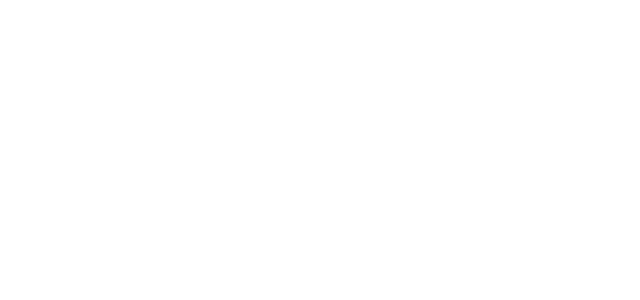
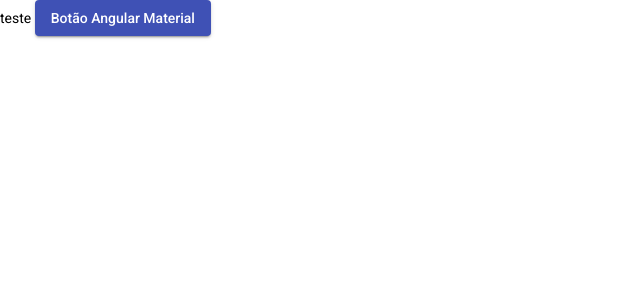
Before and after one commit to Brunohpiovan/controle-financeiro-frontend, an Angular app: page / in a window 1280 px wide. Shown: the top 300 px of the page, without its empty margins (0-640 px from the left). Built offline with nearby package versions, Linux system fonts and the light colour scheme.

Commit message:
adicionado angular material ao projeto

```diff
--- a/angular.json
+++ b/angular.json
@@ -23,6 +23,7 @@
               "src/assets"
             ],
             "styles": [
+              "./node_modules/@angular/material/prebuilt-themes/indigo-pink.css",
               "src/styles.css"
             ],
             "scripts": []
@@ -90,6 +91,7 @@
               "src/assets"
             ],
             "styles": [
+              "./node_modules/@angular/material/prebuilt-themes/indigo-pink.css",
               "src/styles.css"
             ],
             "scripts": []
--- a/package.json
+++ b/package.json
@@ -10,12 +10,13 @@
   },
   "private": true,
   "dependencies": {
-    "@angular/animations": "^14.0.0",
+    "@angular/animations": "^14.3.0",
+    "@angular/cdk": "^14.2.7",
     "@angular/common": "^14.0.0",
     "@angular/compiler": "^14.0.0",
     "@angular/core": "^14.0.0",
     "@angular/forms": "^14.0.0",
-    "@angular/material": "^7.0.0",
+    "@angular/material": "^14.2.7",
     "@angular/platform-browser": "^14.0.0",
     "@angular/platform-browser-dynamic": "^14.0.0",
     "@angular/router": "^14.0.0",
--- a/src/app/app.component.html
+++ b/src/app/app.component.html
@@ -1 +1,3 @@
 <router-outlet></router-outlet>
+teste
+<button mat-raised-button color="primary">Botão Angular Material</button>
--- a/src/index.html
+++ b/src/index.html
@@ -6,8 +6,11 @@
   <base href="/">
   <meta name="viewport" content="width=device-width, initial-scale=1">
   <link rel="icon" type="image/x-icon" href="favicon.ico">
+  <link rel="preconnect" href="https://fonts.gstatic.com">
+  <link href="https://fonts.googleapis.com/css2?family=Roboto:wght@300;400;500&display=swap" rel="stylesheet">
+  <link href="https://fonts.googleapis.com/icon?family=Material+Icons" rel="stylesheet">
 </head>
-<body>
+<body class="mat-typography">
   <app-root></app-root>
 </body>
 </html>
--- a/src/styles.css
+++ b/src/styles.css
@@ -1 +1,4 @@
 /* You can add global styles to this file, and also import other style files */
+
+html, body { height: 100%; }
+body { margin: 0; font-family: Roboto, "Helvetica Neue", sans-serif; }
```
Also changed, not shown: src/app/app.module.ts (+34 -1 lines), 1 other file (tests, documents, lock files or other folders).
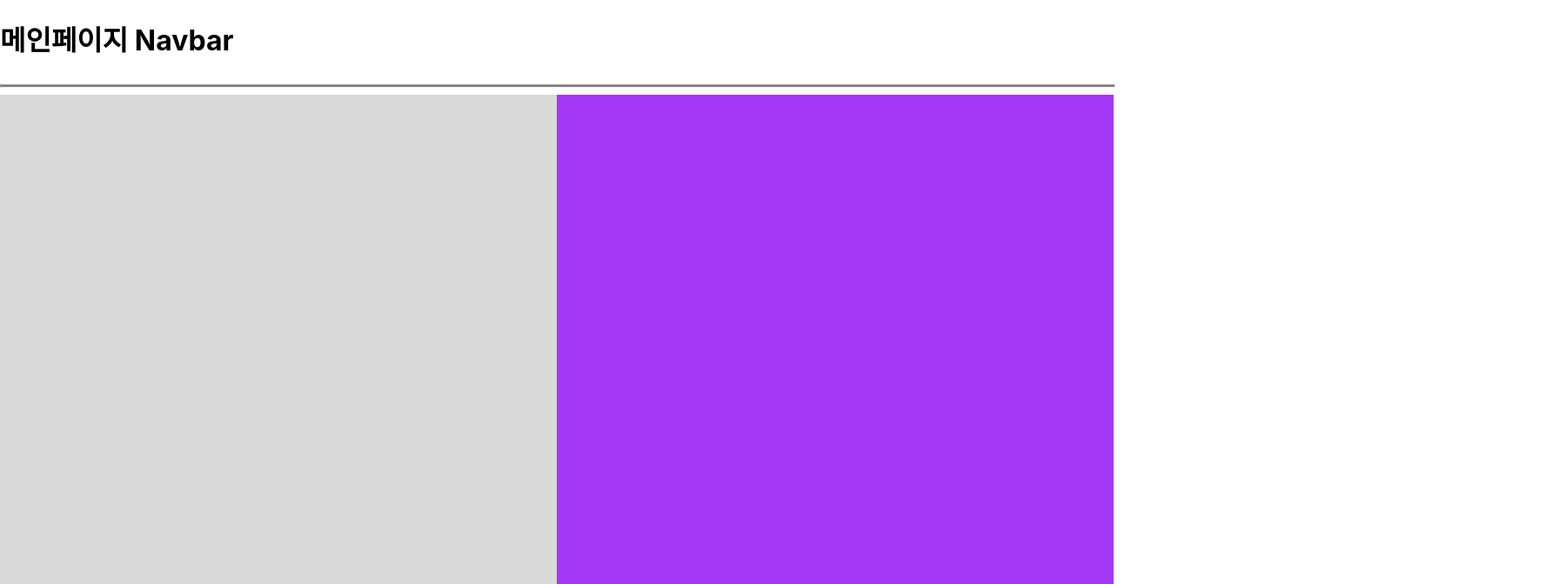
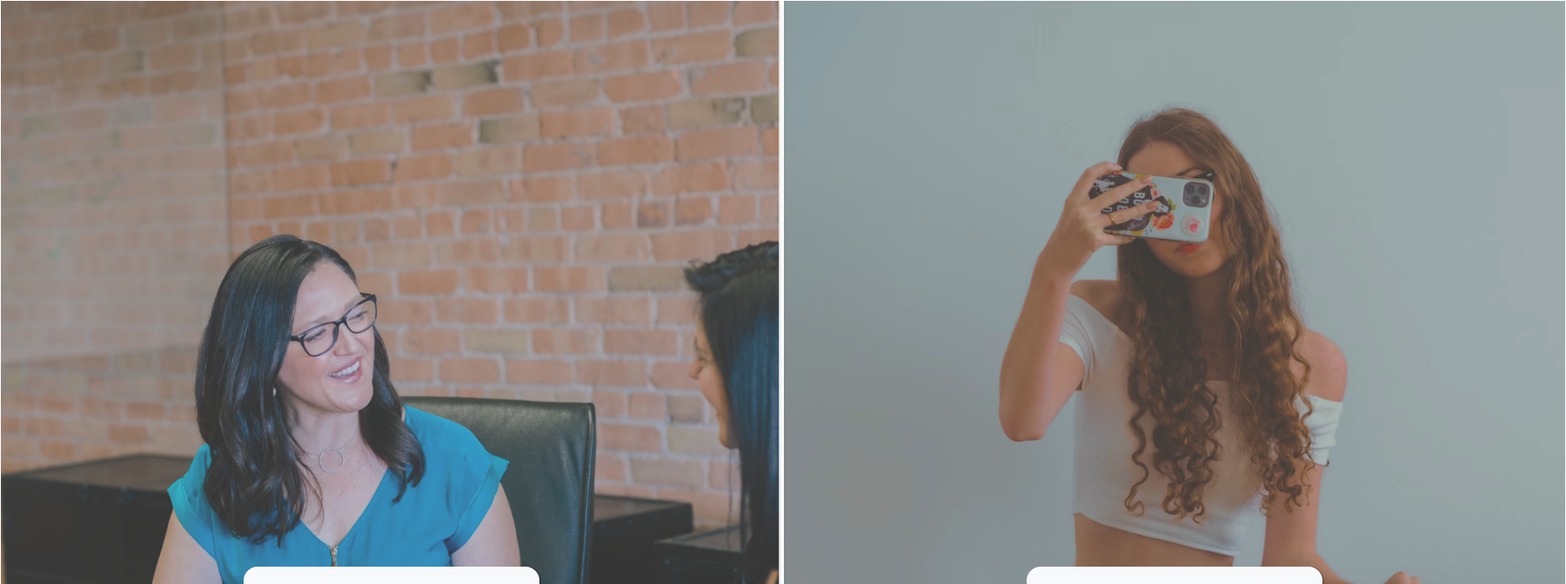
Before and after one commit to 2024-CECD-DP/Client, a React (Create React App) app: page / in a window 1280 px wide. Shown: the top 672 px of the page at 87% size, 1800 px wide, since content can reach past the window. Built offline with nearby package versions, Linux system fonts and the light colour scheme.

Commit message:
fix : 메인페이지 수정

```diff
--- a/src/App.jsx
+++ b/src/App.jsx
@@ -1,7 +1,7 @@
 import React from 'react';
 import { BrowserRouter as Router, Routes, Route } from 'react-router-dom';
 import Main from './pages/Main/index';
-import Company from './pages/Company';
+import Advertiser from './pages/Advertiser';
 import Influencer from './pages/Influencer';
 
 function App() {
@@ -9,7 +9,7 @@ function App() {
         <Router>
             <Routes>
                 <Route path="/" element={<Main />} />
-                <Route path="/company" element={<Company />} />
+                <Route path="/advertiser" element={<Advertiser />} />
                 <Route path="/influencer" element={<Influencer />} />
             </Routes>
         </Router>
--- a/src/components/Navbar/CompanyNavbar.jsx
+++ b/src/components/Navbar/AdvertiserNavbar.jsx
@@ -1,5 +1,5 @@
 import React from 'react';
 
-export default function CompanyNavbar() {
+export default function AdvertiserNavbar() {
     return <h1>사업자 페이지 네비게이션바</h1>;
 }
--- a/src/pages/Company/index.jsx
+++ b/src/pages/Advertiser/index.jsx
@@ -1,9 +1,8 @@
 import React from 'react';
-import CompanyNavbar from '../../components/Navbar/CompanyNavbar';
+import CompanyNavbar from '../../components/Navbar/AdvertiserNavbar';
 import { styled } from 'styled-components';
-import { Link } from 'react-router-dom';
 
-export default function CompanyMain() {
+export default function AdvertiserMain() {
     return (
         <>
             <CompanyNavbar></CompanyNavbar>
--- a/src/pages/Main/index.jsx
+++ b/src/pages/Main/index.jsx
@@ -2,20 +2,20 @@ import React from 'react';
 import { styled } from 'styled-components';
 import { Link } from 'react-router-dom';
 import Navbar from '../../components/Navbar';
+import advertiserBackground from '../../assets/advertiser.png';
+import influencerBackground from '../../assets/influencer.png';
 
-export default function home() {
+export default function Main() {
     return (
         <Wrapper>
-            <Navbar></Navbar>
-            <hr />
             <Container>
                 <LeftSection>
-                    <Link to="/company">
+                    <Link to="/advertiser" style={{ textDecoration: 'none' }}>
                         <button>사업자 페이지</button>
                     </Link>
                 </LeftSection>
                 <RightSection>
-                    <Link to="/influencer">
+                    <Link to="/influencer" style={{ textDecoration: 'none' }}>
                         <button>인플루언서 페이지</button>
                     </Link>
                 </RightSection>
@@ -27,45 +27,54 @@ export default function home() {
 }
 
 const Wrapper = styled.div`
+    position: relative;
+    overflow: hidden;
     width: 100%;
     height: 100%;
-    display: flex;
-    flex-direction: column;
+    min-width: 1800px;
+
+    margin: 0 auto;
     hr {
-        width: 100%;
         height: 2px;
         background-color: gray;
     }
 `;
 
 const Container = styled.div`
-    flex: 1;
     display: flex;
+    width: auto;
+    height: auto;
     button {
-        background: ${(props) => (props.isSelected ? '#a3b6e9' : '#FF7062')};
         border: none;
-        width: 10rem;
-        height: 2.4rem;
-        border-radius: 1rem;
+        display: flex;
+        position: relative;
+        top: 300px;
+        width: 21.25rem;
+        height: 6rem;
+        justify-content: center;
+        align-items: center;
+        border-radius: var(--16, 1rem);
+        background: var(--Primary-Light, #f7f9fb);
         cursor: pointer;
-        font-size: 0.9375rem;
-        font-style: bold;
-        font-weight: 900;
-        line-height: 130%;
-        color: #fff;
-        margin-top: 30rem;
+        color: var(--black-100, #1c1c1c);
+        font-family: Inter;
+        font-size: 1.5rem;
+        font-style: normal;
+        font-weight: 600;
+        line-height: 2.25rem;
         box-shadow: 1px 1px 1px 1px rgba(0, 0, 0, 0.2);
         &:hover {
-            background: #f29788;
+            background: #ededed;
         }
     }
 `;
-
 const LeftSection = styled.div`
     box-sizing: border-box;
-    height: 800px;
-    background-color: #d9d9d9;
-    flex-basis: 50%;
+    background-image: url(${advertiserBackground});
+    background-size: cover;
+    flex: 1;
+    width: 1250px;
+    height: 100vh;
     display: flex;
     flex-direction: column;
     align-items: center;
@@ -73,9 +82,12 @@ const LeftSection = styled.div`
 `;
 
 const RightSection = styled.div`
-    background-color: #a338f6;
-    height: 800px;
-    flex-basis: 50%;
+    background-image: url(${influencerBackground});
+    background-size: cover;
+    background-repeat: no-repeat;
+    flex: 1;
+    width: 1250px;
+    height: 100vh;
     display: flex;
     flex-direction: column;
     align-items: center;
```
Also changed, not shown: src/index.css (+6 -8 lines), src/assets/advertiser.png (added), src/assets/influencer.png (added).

WORK INSTRUCTIONS:
After removing the pictures, repeat the remaining records exactly.

SOLUTION:
Before and after one commit to Brunohpiovan/controle-financeiro-frontend, an Angular app: page / in a window 1280 px wide. Shown: the top 300 px of the page, without its empty margins (0-640 px from the left). Built offline with nearby package versions, Linux system fonts and the light colour scheme.

Commit message:
adicionado angular material ao projeto

```diff
--- a/angular.json
+++ b/angular.json
@@ -23,6 +23,7 @@
               "src/assets"
             ],
             "styles": [
+              "./node_modules/@angular/material/prebuilt-themes/indigo-pink.css",
               "src/styles.css"
             ],
             "scripts": []
@@ -90,6 +91,7 @@
               "src/assets"
             ],
             "styles": [
+              "./node_modules/@angular/material/prebuilt-themes/indigo-pink.css",
               "src/styles.css"
             ],
             "scripts": []
--- a/package.json
+++ b/package.json
@@ -10,12 +10,13 @@
   },
   "private": true,
   "dependencies": {
-    "@angular/animations": "^14.0.0",
+    "@angular/animations": "^14.3.0",
+    "@angular/cdk": "^14.2.7",
     "@angular/common": "^14.0.0",
     "@angular/compiler": "^14.0.0",
     "@angular/core": "^14.0.0",
     "@angular/forms": "^14.0.0",
-    "@angular/material": "^7.0.0",
+    "@angular/material": "^14.2.7",
     "@angular/platform-browser": "^14.0.0",
     "@angular/platform-browser-dynamic": "^14.0.0",
     "@angular/router": "^14.0.0",
--- a/src/app/app.component.html
+++ b/src/app/app.component.html
@@ -1 +1,3 @@
 <router-outlet></router-outlet>
+teste
+<button mat-raised-button color="primary">Botão Angular Material</button>
--- a/src/index.html
+++ b/src/index.html
@@ -6,8 +6,11 @@
   <base href="/">
   <meta name="viewport" content="width=device-width, initial-scale=1">
   <link rel="icon" type="image/x-icon" href="favicon.ico">
+  <link rel="preconnect" href="https://fonts.gstatic.com">
+  <link href="https://fonts.googleapis.com/css2?family=Roboto:wght@300;400;500&display=swap" rel="stylesheet">
+  <link href="https://fonts.googleapis.com/icon?family=Material+Icons" rel="stylesheet">
 </head>
-<body>
+<body class="mat-typography">
   <app-root></app-root>
 </body>
 </html>
--- a/src/styles.css
+++ b/src/styles.css
@@ -1 +1,4 @@
 /* You can add global styles to this file, and also import other style files */
+
+html, body { height: 100%; }
+body { margin: 0; font-family: Roboto, "Helvetica Neue", sans-serif; }
```
Also changed, not shown: src/app/app.module.ts (+34 -1 lines), 1 other file (tests, documents, lock files or other folders).
Before and after one commit to 2024-CECD-DP/Client, a React (Create React App) app: page / in a window 1280 px wide. Shown: the top 672 px of the page at 87% size, 1800 px wide, since content can reach past the window. Built offline with nearby package versions, Linux system fonts and the light colour scheme.

Commit message:
fix : 메인페이지 수정

```diff
--- a/src/App.jsx
+++ b/src/App.jsx
@@ -1,7 +1,7 @@
 import React from 'react';
 import { BrowserRouter as Router, Routes, Route } from 'react-router-dom';
 import Main from './pages/Main/index';
-import Company from './pages/Company';
+import Advertiser from './pages/Advertiser';
 import Influencer from './pages/Influencer';
 
 function App() {
@@ -9,7 +9,7 @@ function App() {
         <Router>
             <Routes>
                 <Route path="/" element={<Main />} />
-                <Route path="/company" element={<Company />} />
+                <Route path="/advertiser" element={<Advertiser />} />
                 <Route path="/influencer" element={<Influencer />} />
             </Routes>
         </Router>
--- a/src/components/Navbar/CompanyNavbar.jsx
+++ b/src/components/Navbar/AdvertiserNavbar.jsx
@@ -1,5 +1,5 @@
 import React from 'react';
 
-export default function CompanyNavbar() {
+export default function AdvertiserNavbar() {
     return <h1>사업자 페이지 네비게이션바</h1>;
 }
--- a/src/pages/Company/index.jsx
+++ b/src/pages/Advertiser/index.jsx
@@ -1,9 +1,8 @@
 import React from 'react';
-import CompanyNavbar from '../../components/Navbar/CompanyNavbar';
+import CompanyNavbar from '../../components/Navbar/AdvertiserNavbar';
 import { styled } from 'styled-components';
-import { Link } from 'react-router-dom';
 
-export default function CompanyMain() {
+export default function AdvertiserMain() {
     return (
         <>
             <CompanyNavbar></CompanyNavbar>
--- a/src/pages/Main/index.jsx
+++ b/src/pages/Main/index.jsx
@@ -2,20 +2,20 @@ import React from 'react';
 import { styled } from 'styled-components';
 import { Link } from 'react-router-dom';
 import Navbar from '../../components/Navbar';
+import advertiserBackground from '../../assets/advertiser.png';
+import influencerBackground from '../../assets/influencer.png';
 
-export default function home() {
+export default function Main() {
     return (
         <Wrapper>
-            <Navbar></Navbar>
-            <hr />
             <Container>
                 <LeftSection>
-                    <Link to="/company">
+                    <Link to="/advertiser" style={{ textDecoration: 'none' }}>
                         <button>사업자 페이지</button>
                     </Link>
                 </LeftSection>
                 <RightSection>
-                    <Link to="/influencer">
+                    <Link to="/influencer" style={{ textDecoration: 'none' }}>
                         <button>인플루언서 페이지</button>
                     </Link>
                 </RightSection>
@@ -27,45 +27,54 @@ export default function home() {
 }
 
 const Wrapper = styled.div`
+    position: relative;
+    overflow: hidden;
     width: 100%;
     height: 100%;
-    display: flex;
-    flex-direction: column;
+    min-width: 1800px;
+
+    margin: 0 auto;
     hr {
-        width: 100%;
         height: 2px;
         background-color: gray;
     }
 `;
 
 const Container = styled.div`
-    flex: 1;
     display: flex;
+    width: auto;
+    height: auto;
     button {
-        background: ${(props) => (props.isSelected ? '#a3b6e9' : '#FF7062')};
         border: none;
-        width: 10rem;
-        height: 2.4rem;
-        border-radius: 1rem;
+        display: flex;
+        position: relative;
+        top: 300px;
+        width: 21.25rem;
+        height: 6rem;
+        justify-content: center;
+        align-items: center;
+        border-radius: var(--16, 1rem);
+        background: var(--Primary-Light, #f7f9fb);
         cursor: pointer;
-        font-size: 0.9375rem;
-        font-style: bold;
-        font-weight: 900;
-        line-height: 130%;
-        color: #fff;
-        margin-top: 30rem;
+        color: var(--black-100, #1c1c1c);
+        font-family: Inter;
+        font-size: 1.5rem;
+        font-style: normal;
+        font-weight: 600;
+        line-height: 2.25rem;
         box-shadow: 1px 1px 1px 1px rgba(0, 0, 0, 0.2);
         &:hover {
-            background: #f29788;
+            background: #ededed;
         }
     }
 `;
-
 const LeftSection = styled.div`
     box-sizing: border-box;
-    height: 800px;
-    background-color: #d9d9d9;
-    flex-basis: 50%;
+    background-image: url(${advertiserBackground});
+    background-size: cover;
+    flex: 1;
+    width: 1250px;
+    height: 100vh;
     display: flex;
     flex-direction: column;
     align-items: center;
@@ -73,9 +82,12 @@ const LeftSection = styled.div`
 `;
 
 const RightSection = styled.div`
-    background-color: #a338f6;
-    height: 800px;
-    flex-basis: 50%;
+    background-image: url(${influencerBackground});
+    background-size: cover;
+    background-repeat: no-repeat;
+    flex: 1;
+    width: 1250px;
+    height: 100vh;
     display: flex;
     flex-direction: column;
     align-items: center;
```
Also changed, not shown: src/index.css (+6 -8 lines), src/assets/advertiser.png (added), src/assets/influencer.png (added).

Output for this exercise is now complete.